TASK TO COMPLETE: Every line from the first one in the data below through the line holding "added more detailed visualization of results" is to be written out exactly, with the pictures omitted.

SOURCE DATA:

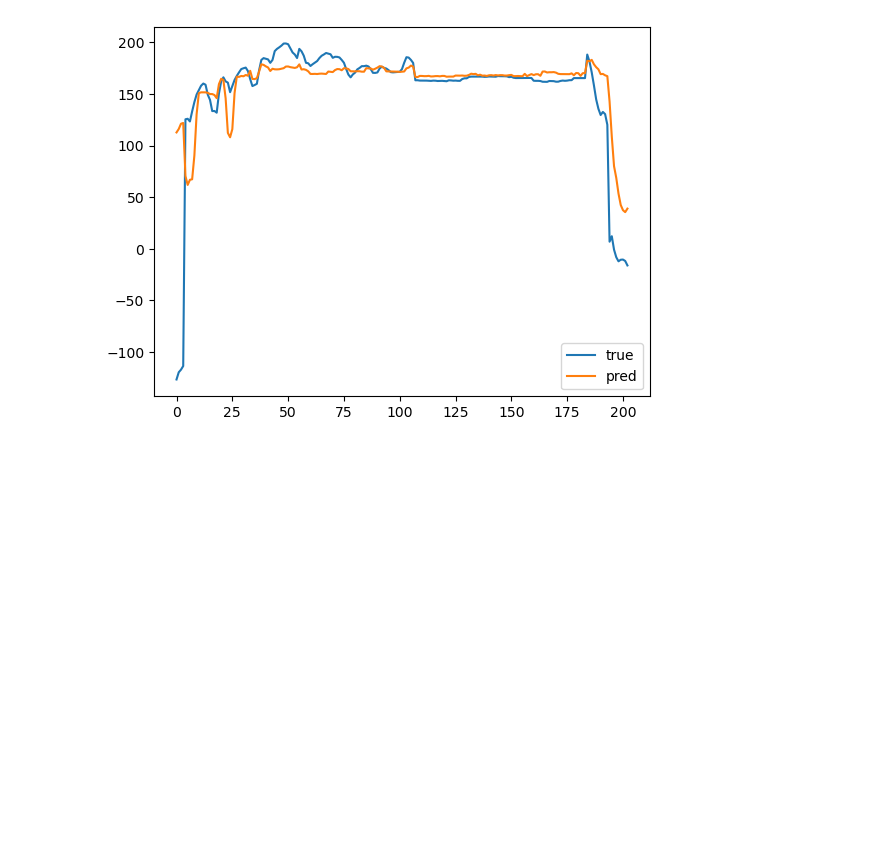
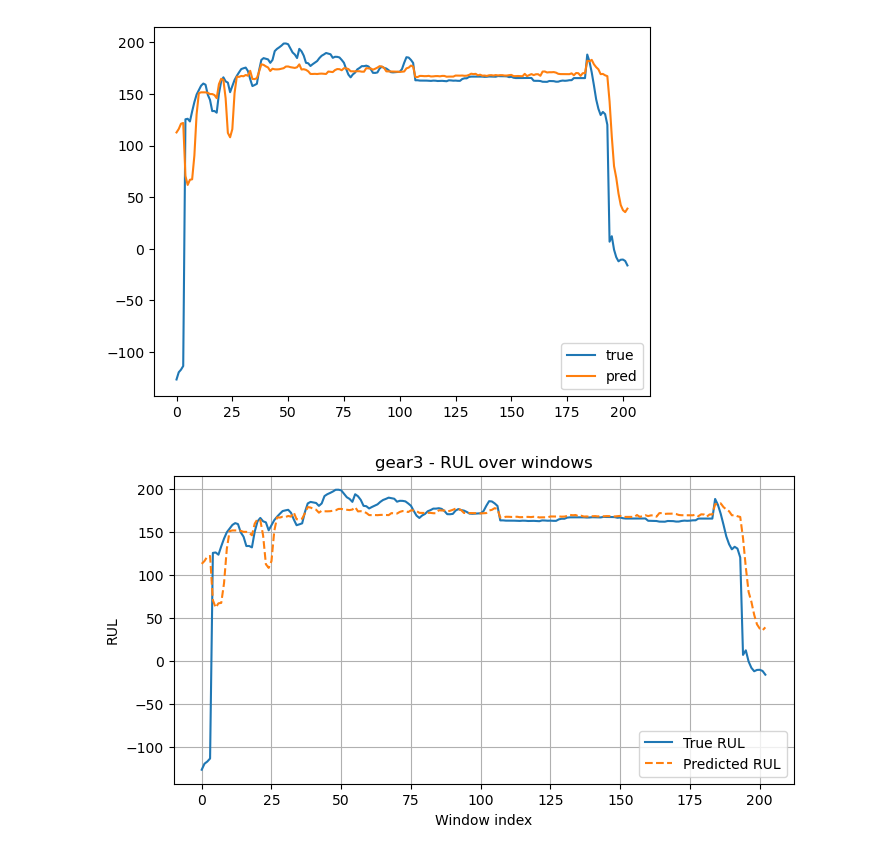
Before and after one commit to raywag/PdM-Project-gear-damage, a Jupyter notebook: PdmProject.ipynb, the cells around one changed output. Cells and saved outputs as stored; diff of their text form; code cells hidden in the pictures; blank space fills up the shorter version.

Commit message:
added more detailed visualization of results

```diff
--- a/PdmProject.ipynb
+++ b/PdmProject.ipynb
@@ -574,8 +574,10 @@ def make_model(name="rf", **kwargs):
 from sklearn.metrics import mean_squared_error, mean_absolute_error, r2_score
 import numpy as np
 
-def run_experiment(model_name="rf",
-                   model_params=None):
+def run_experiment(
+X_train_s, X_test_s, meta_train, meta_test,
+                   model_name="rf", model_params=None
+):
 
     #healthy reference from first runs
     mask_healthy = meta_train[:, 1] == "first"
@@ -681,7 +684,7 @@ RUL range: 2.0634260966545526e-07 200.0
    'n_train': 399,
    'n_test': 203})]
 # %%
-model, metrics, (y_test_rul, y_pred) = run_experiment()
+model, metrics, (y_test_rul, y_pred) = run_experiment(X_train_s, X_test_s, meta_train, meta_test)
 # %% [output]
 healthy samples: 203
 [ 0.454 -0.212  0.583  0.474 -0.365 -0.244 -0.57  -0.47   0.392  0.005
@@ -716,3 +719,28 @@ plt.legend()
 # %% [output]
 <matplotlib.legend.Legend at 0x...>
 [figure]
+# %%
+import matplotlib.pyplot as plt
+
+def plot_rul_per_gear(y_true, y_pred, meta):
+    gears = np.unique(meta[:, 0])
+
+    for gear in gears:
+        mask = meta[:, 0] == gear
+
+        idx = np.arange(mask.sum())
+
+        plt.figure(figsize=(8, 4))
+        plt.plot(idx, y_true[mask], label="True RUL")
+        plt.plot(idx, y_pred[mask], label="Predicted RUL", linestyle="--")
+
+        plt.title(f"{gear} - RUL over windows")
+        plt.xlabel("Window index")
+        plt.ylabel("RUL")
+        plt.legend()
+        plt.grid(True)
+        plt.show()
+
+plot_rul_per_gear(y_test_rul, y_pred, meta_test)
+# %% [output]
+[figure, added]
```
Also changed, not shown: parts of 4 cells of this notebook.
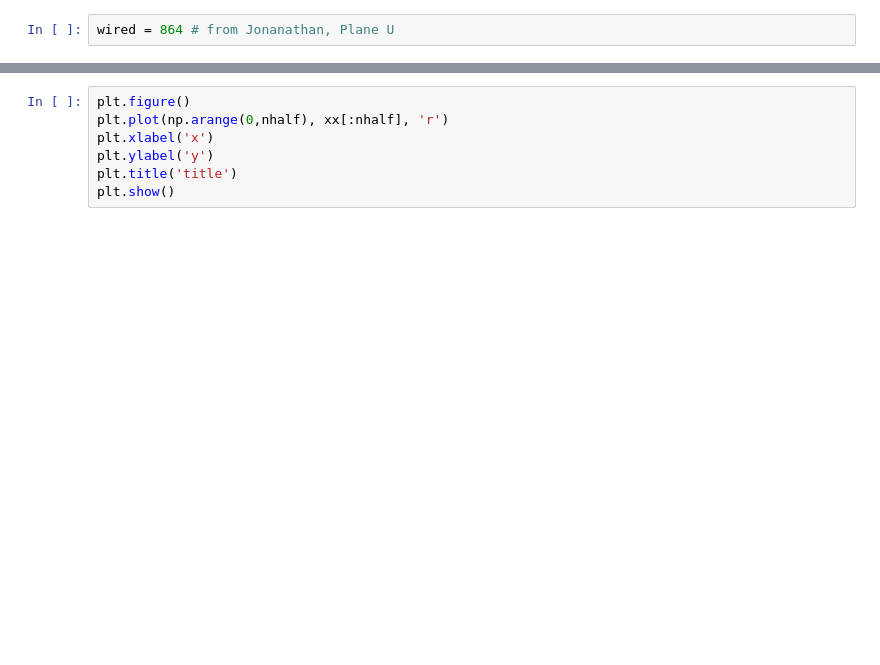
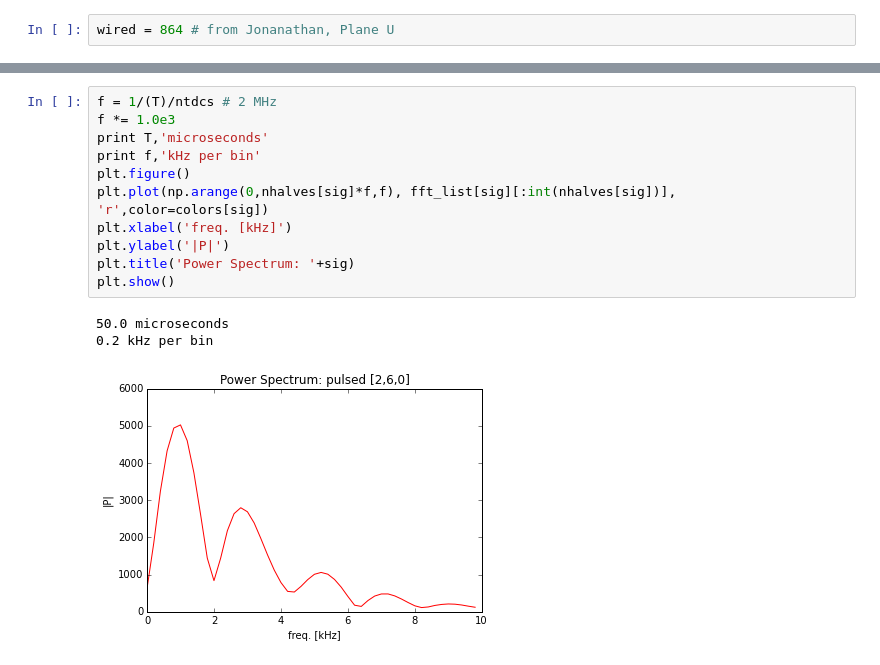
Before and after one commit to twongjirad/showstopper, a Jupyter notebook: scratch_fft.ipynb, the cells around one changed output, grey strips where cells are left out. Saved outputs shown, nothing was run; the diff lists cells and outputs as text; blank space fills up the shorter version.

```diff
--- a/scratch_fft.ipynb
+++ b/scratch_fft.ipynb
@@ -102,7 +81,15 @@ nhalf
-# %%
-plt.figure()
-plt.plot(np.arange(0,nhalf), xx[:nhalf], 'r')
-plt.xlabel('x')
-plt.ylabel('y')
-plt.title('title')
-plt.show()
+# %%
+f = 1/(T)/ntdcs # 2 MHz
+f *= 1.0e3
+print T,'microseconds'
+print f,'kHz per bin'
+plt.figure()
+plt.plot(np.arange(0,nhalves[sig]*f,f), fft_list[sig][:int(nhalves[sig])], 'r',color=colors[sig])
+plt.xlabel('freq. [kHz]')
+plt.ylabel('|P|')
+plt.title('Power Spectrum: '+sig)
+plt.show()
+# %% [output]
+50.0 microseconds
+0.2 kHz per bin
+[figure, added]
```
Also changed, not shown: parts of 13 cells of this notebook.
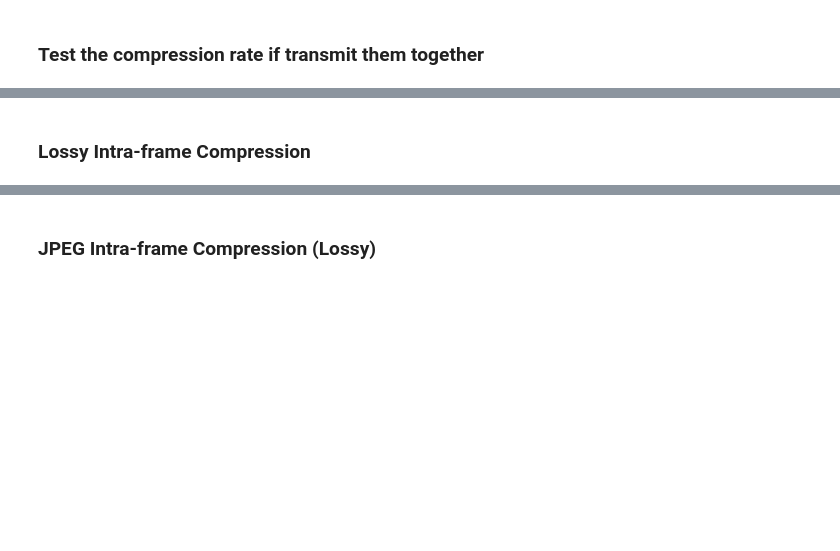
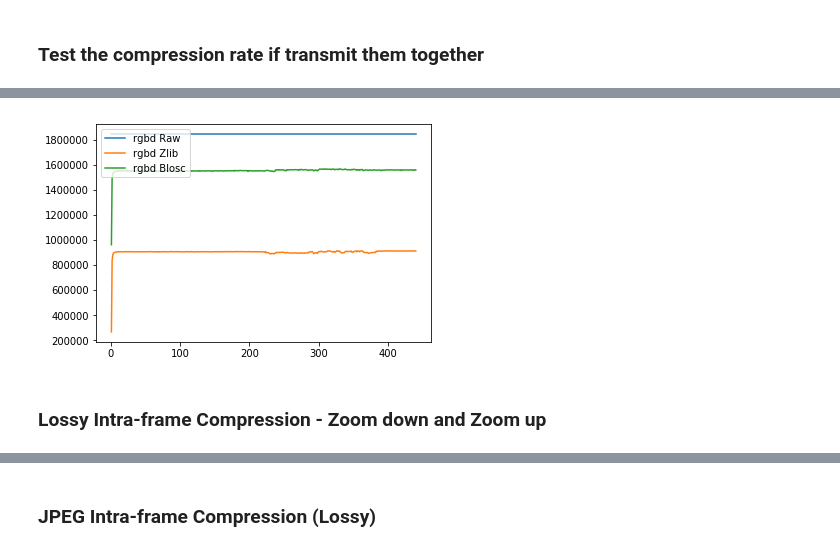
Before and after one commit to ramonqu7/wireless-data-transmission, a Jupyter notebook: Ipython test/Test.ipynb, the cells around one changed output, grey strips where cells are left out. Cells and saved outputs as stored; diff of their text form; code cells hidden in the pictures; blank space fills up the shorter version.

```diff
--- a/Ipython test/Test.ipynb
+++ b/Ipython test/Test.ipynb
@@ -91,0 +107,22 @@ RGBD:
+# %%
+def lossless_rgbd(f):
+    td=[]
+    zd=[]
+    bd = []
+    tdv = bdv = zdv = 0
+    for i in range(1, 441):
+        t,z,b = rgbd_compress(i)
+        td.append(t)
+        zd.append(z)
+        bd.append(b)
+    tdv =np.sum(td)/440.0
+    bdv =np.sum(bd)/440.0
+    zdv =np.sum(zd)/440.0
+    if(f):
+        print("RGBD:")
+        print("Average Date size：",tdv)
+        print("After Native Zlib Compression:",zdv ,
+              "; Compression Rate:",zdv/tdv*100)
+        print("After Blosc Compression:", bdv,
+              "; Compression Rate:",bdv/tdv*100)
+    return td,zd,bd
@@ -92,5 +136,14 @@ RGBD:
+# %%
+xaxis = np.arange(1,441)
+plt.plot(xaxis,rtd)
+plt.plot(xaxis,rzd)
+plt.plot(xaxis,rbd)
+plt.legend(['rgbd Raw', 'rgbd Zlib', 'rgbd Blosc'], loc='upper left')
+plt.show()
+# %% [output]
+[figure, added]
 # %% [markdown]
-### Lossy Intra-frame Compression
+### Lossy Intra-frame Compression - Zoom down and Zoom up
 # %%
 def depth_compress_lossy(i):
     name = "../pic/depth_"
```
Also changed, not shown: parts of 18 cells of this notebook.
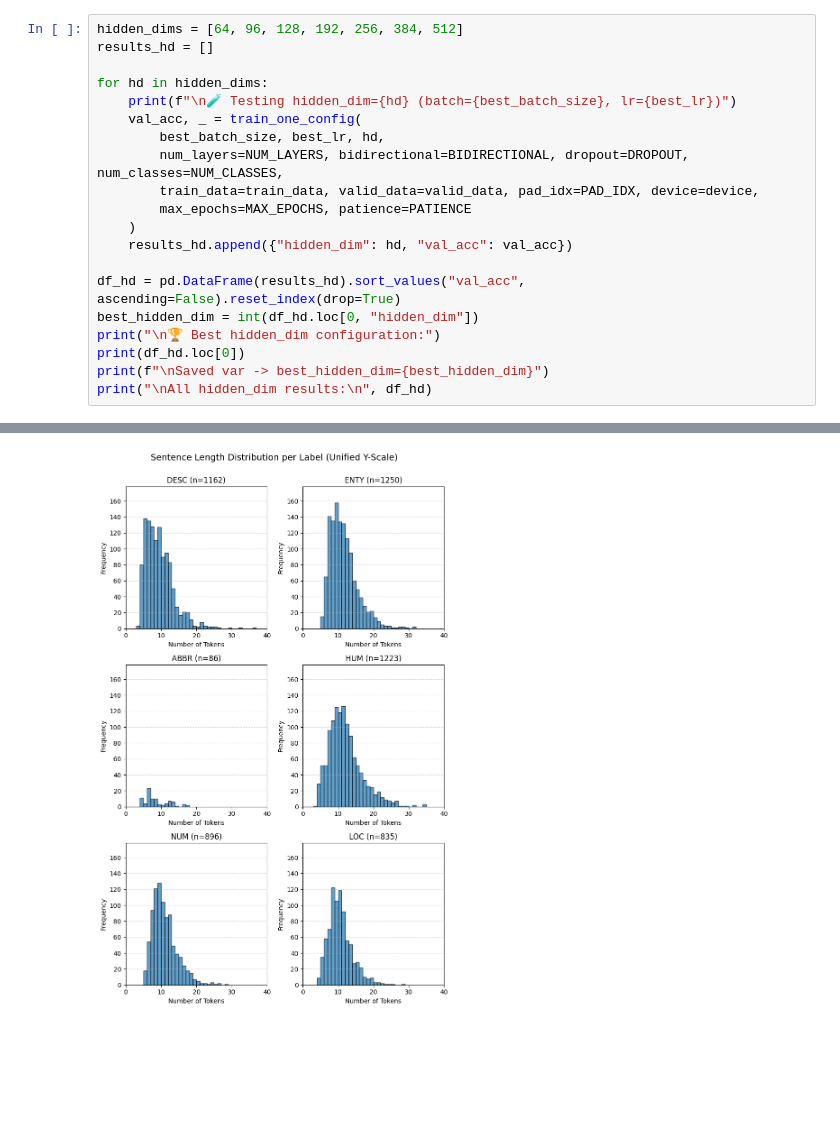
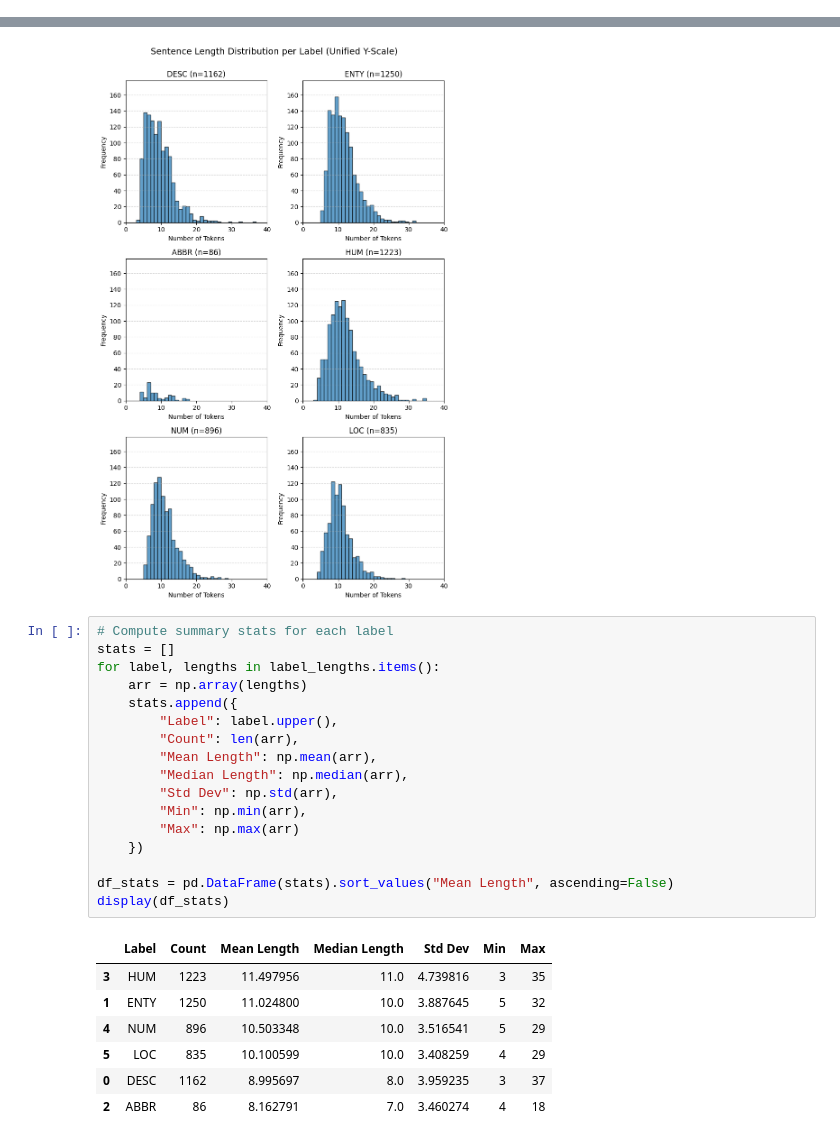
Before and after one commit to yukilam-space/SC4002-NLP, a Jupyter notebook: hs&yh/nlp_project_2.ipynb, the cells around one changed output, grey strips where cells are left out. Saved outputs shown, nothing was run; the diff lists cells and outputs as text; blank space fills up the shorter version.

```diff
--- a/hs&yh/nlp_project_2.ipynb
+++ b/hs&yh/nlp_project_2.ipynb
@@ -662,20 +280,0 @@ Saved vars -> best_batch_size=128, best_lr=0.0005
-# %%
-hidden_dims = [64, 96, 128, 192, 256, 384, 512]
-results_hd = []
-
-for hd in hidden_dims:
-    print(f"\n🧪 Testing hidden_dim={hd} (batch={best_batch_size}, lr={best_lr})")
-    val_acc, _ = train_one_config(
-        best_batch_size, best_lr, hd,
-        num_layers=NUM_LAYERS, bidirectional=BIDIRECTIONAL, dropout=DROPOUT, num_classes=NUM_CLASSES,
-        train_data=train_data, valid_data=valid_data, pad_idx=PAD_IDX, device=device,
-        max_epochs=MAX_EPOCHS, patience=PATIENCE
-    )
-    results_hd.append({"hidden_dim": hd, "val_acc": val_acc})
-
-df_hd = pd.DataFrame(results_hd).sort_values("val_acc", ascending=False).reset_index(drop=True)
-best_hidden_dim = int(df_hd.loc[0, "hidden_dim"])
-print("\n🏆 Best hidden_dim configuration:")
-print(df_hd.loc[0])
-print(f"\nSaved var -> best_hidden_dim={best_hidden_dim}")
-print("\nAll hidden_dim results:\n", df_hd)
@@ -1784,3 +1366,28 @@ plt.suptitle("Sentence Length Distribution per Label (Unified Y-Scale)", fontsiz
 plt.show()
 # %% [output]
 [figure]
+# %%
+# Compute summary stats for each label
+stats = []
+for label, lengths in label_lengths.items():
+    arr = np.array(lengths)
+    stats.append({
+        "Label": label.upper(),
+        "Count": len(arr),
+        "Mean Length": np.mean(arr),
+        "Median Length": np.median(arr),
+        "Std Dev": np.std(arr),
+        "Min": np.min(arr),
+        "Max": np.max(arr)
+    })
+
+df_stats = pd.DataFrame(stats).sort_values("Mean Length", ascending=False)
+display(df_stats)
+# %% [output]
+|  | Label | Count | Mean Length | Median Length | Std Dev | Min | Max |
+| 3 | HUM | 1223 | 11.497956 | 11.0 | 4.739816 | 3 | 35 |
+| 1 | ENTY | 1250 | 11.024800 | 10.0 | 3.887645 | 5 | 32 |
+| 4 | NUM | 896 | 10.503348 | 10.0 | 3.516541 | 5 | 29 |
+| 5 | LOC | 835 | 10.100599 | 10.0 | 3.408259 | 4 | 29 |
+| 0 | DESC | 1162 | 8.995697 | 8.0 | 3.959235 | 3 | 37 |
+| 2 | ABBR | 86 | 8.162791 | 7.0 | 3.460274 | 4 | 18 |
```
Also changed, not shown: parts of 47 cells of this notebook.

RESULT OF THE EXERCISE:
Before and after one commit to raywag/PdM-Project-gear-damage, a Jupyter notebook: PdmProject.ipynb, the cells around one changed output. Cells and saved outputs as stored; diff of their text form; code cells hidden in the pictures; blank space fills up the shorter version.

Commit message:
added more detailed visualization of results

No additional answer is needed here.